RHS Wisley in Surrey, UK

RHS Wisley in Surrey, UK
The kids know my penchant for gardening and flowers. Infact I spend all my time weeding and gardening in my son David’s home in Woking, UK and they wait for me to come to get their garden all ready for the summer. So on Sunday David’s wife said, “let’s go and visit RHS Wisley. The spring display is stunning and you love roses, so this is the season for them.”

The Royal Horticultural Society's garden at Wisley in the English county of Surrey south of London, is one of five gardens run by the Society, Wisley is the second most visited paid entry garden in the United Kingdom after the Royal Botanic Gardens, Kew.

Wisley was founded by Victorian businessman and RHS member George Ferguson Wilson, who purchased a 60-acre site in 1878. Wilson died in 1902 and Oakwood was purchased by Sir Thomas Hanbury. He gave the Wisley site to the RHS in 1903.Wisley is now a large and diverse garden covering 240 acres in addition to numerous formal and informal decorative gardens, several glasshouses and an extensive arboretum. In 2017, according to the net, the garden welcomed 1,143,175 visitors.

Rashme had just got the new cards for the entrance and so the family cost 35 pounds for all of us as entrance. Mind boggling for me coming from India with the pound bordering on Rs 100, but the UK is frightfully expensive and so family tickets are the best way to go.

As we entered the Wisteria were what caught the eye, in full bloom at the entrance gate itself. It was wonderful to see it trained so well by skilled horticulturalists, especially since I was cutting it off as a weed in my other sons garden in the US. The mauve bunches of flowers lit up the otherwise sombre looking shrub.

Then came the rhododendrons in a variety of sizes and colours. I particularly love rhododendrons as they remind me of our two years in Shillong in the North East of India where my father was posted. It was there that we were introduced to the vigour and vitality of the flowering plant which had been brought in by the British.

The Glass House was full of plants which reminded me of home. There were Bananas, hibiscus, a massive collection of orchids and tons of foliage which are well known back in Bangalore. Infact when my son was first taken to Kew, he just looked at all the plants and cooly remarked -- “ Oh! These plants are all growing in my grandfather’s house in India.” It is true and I never fail to remember with a chuckle when I visit. Ofcourse the Brits have built a Glass House in Bangalore, a sort of replica to the one here in the UK.

For me, the Bowes-Lyon Rose Garden was the most scented experience ever.I have visited Wisley when the Mixed Borders are in full bloom, the Rock Garden and the Exotic Garden are stunning, but the Rose garden was only budding and not in bloom. This time the roses were spilling out in all their glory and there is nothing quite like a scented English Rose.

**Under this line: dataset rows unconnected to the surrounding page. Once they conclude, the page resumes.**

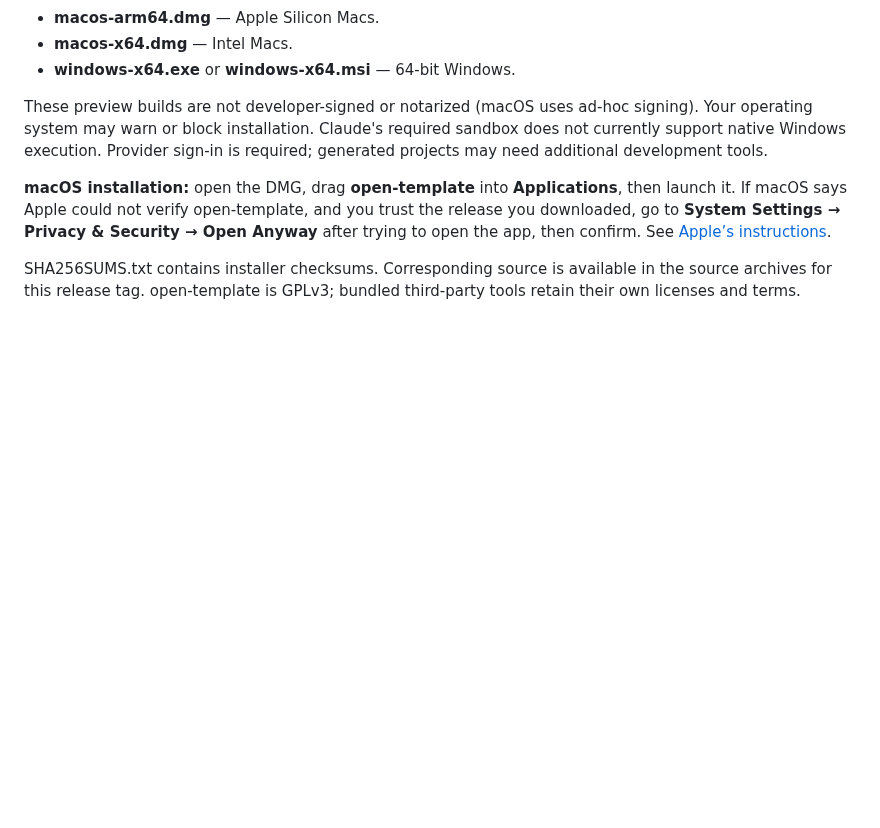
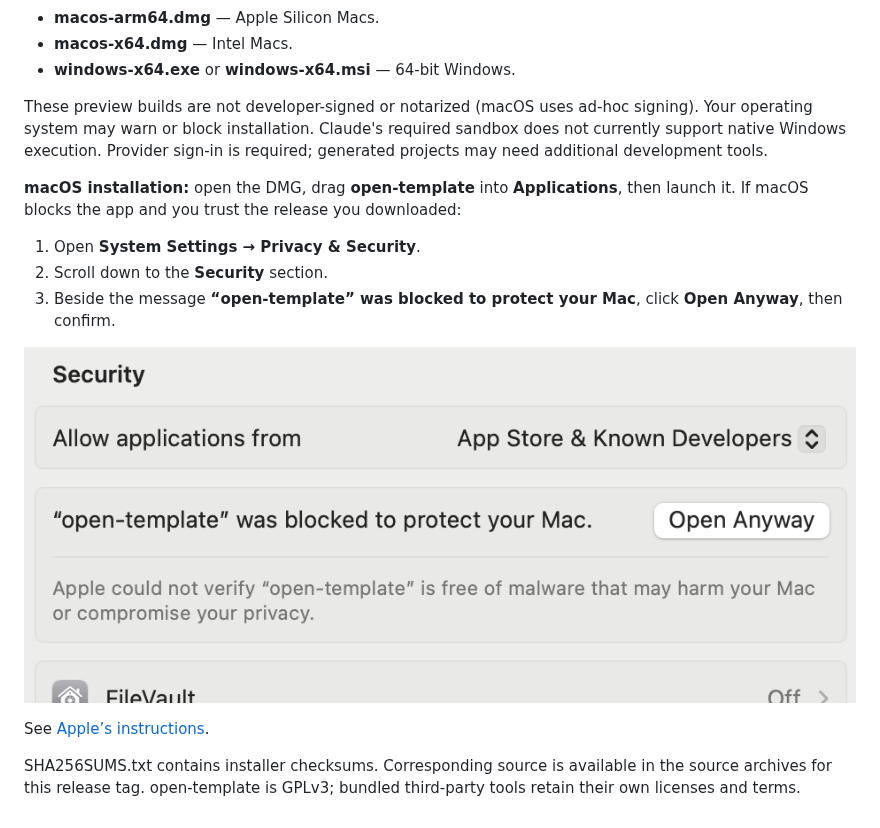
Before and after one commit to JoelAOgden/open-template, a Markdown page: .github/release-notes.md, the part around the change. GitHub-like rendering; pictures changed too: readme-img/security-open-anyway.png (added); blank space fills up the shorter version.

```diff
--- a/.github/release-notes.md
+++ b/.github/release-notes.md
@@ -6,6 +6,14 @@ Download the installer matching your system:
 
 These preview builds are not developer-signed or notarized (macOS uses ad-hoc signing). Your operating system may warn or block installation. Claude's required sandbox does not currently support native Windows execution. Provider sign-in is required; generated projects may need additional development tools.
 
-**macOS installation:** open the DMG, drag **open-template** into **Applications**, then launch it. If macOS says Apple could not verify open-template, and you trust the release you downloaded, go to **System Settings → Privacy & Security → Open Anyway** after trying to open the app, then confirm. See [Apple’s instructions](https://support.apple.com/en-gb/102445).
+**macOS installation:** open the DMG, drag **open-template** into **Applications**, then launch it. If macOS blocks the app and you trust the release you downloaded:
+
+1. Open **System Settings → Privacy & Security**.
+2. Scroll down to the **Security** section.
+3. Beside the message **“open-template” was blocked to protect your Mac**, click **Open Anyway**, then confirm.
+
+![The Security section showing the Open Anyway button beside the blocked open-template message](https://raw.githubusercontent.com/JoelAOgden/open-template/release/readme-img/security-open-anyway.png)
+
+See [Apple’s instructions](https://support.apple.com/en-gb/102445).
 
 SHA256SUMS.txt contains installer checksums. Corresponding source is available in the source archives for this release tag. open-template is GPLv3; bundled third-party tools retain their own licenses and terms.
```
Also changed, not shown: README.md (+10 -1 lines), 2 other files.
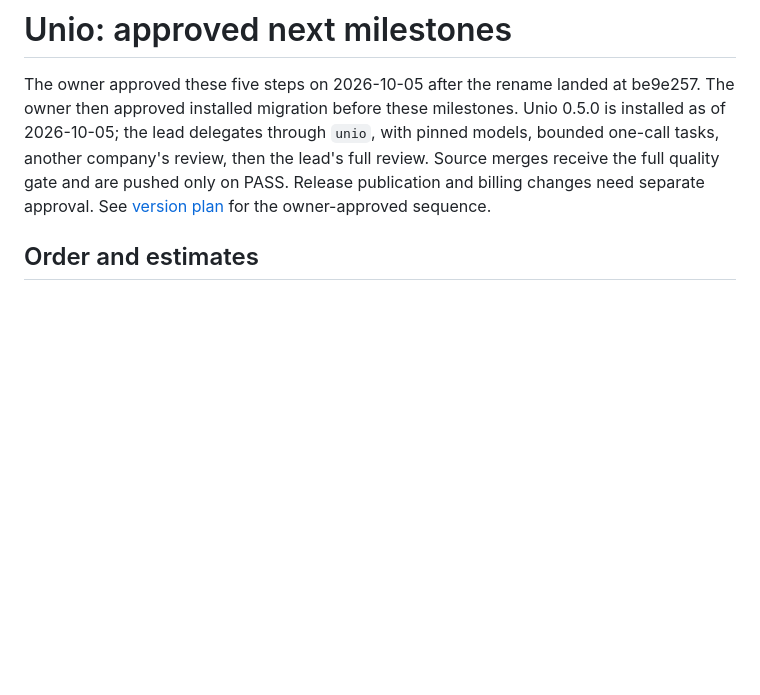
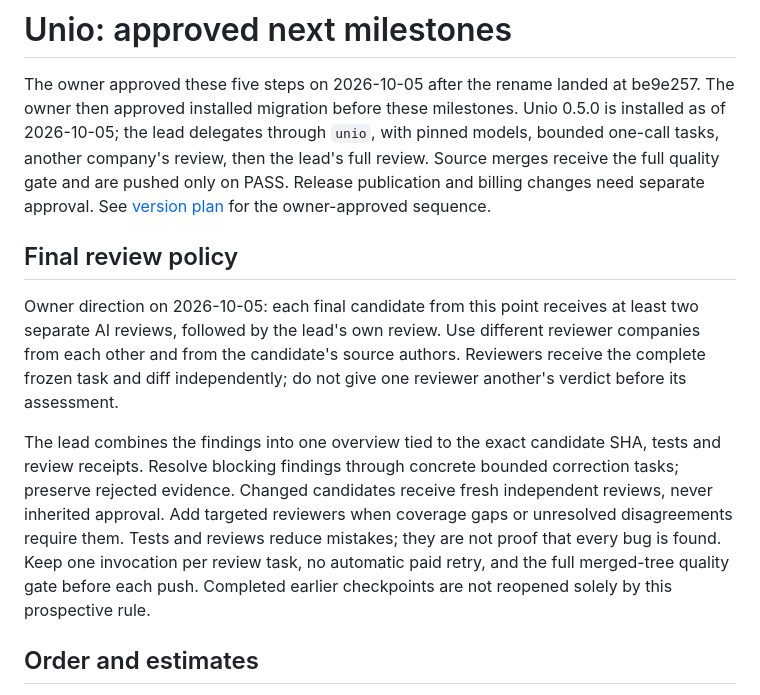
Before and after one commit to danielmevit/frugal-flock, a Markdown page: docs/NEXT-MILESTONE-CONTRACTS.md, the part around the change. Rendered like a GitHub page; blank space fills up the shorter version.

Commit message:
docs: require two separate AI reviews for final candidates

```diff
--- a/docs/NEXT-MILESTONE-CONTRACTS.md
+++ b/docs/NEXT-MILESTONE-CONTRACTS.md
@@ -7,6 +7,24 @@ with pinned models, bounded one-call tasks, another company's review,
 then the lead's full review. Source merges receive the full quality gate and
 are pushed only on PASS. Release publication and billing changes need separate
 approval. See [version plan](VERSION-PLAN.md) for the owner-approved sequence.
+
+## Final review policy
+
+Owner direction on 2026-10-05: each final candidate from this point receives
+at least two separate AI reviews, followed by the lead's own review. Use
+different reviewer companies from each other and from the candidate's source
+authors. Reviewers receive the complete frozen task and diff independently;
+do not give one reviewer another's verdict before its assessment.
+
+The lead combines the findings into one overview tied to the exact candidate
+SHA, tests and review receipts. Resolve blocking findings through concrete
+bounded correction tasks; preserve rejected evidence. Changed candidates
+receive fresh independent reviews, never inherited approval. Add targeted
+reviewers when coverage gaps or unresolved disagreements require them.
+Tests and reviews reduce mistakes; they are not proof that every bug is found.
+Keep one invocation per review task, no automatic paid retry, and the full
+merged-tree quality gate before each push. Completed earlier checkpoints
+are not reopened solely by this prospective rule.
 
 ## Order and estimates
 
```
Also changed, not shown: docs/PROVIDER-CAPACITY.md (+7 -4 lines).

I know, I have planted one in my sons garden three years ago and it’s stunningly beautiful and the most gorgeous part of the garden. Pinks and purples, reds and peach and ofcourse pristine white roses spilled out all over the garden. My grand daughter and I had our noses stuck in most of the blooms as we walked through the stunning display. She collected tons of petals which she hoped to make a rose liquer and instead just crushed them to pulp in her hot little hands.

RHS Garden Wisley in Surrey, one of the UK’s most visited and best-loved gardens.Wisley was given to the RHS in 1903 and is now a hub of horticultural excellence and a top visitor attraction,240 acres to explore. It is home to some of the largest plant collections anywhere in the globe and showcases inspirational gardening. Planting schemes are constantly evolving to ensure there's always something new to excite and inspire visitors.

The key highlights include The Glasshouse, Rock Garden, Bowes-Lyon Rose Garden, The Mixed Borders and the newly-created Exotic Garden. And I know I will be visiting every time I come to the UK.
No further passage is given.